Think like a con artist.
Pickpockets execute incredibly choreographed schemes in teams bigger than you'd guess. Knowing their tactics makes it easy to outwit them: Don't leave your stuff out on tables -- one conman might come ask for money or bump your shoulder, only to let the other one swipe your phone in a split second. Always keep a hand on your stuff in subways and trains -- that's when they're likely to dip into your purse. Put your bag on your lap or between your feet in a cafe -- teams will wait until you lean forward to slide your purse off the chair back.
Divert eye contact.
When someone locks eyes with you on the street -- to ask for directions or offer a coupon -- it's reflexive to hold their gaze. "We're programmed to be polite to strangers who approach us," criminologist Bob Arno told JustLuxe in 2012. "But it's wise to question the motivation behind an encounter, regardless of how friendly the stranger appears to be." When a stranger approaches, look down and watch their hands instead -- you can be polite afterward.
Keep your bag in front of you.
This is the cardinal rule of pickpocket-trumping. Cross-body bags are a perfect choice -- pick one with a zipper or button closure, and swing it in front of you so you can keep a hand on it at all times in crowded places. Don't have a cross-body bag? Wear your backpack backwards over your chest.
Rubber-band the good stuff, and stash it in a (tight) front pocket.
Unless you're wearing a money belt, the front pocket of your pants is the safest place on your body for wallets, cash wads and (if they're really necessary) passports. Make sure it's a tight pocket so grubby hands can't slip in, and put a thick rubber band around the item so it won't be so easy to draw out. That being said...
...money belts are really not that bad.
They're infinitely more effective than any hack. Travel legend Rick Steves has endured a mugging, lost cameras, six car break-ins and even a hot-wired vehicle, but not once has anyone taken anything out of his money belt. Before you guffaw this away, consider the fact that under-the-clothing money holders come in a variety of forms that make it, as Arno says, "almost impossible" for stealers. And you're only "the dork with the money belt" if people can see the money belt... which they can't. So be smart, and wear one.

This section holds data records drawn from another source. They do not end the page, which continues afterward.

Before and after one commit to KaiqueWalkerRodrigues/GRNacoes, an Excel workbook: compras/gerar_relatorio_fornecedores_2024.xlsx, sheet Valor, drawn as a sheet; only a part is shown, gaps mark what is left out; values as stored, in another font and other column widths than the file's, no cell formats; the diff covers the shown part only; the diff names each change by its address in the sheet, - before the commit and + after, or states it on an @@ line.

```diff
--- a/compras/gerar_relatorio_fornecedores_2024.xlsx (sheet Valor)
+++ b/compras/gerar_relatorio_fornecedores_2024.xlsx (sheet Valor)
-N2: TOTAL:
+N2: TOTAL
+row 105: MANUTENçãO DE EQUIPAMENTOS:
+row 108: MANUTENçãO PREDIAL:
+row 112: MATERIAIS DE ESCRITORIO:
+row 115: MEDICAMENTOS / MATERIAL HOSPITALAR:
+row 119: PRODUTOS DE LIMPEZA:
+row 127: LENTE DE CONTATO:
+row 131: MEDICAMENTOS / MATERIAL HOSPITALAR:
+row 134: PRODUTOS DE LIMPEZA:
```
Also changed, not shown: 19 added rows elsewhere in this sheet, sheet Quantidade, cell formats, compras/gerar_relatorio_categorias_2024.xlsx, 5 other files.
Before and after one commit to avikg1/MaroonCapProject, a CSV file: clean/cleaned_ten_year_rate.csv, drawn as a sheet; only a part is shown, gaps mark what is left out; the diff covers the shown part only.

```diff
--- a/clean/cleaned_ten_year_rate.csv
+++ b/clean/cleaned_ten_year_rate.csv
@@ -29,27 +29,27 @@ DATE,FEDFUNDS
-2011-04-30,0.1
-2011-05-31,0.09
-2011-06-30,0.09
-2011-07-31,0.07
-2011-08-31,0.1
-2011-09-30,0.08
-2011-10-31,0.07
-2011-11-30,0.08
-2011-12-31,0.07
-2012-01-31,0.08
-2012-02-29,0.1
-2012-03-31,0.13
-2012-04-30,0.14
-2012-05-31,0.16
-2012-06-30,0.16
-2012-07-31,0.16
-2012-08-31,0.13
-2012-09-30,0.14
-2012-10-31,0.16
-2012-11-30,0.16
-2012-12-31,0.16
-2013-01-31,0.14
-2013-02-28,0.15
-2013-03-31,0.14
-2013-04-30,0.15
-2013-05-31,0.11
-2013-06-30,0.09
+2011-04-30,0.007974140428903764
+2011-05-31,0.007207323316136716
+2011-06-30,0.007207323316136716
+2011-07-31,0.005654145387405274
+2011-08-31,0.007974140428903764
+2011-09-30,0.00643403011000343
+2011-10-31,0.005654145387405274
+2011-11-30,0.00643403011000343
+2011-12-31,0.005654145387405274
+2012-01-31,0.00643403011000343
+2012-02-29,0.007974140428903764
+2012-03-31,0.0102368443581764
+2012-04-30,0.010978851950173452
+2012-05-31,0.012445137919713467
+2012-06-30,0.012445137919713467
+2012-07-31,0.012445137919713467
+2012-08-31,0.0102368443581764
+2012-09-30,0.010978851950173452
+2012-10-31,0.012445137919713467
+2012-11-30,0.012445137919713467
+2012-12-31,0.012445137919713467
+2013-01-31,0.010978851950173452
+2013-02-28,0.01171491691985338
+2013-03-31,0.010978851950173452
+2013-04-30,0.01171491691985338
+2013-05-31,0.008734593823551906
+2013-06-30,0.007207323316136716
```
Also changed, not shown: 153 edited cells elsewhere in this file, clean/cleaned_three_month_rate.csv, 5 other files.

Fan out your valuables.
In the off chance that you do fall prey to pickpockets, turn the tables when they realize they've only come away with a $5 bill. Split your money between your two front pockets and the chest pocket of your shirt, for example, so they'll make off with less.
Only carry what you're ready to lose.
You'll outsmart pickpockets if you don't let them get the best of your belongings. Arno puts it this way: "Don't carry more cash than you are prepared to lose."
Get some pickpocket-proof pants.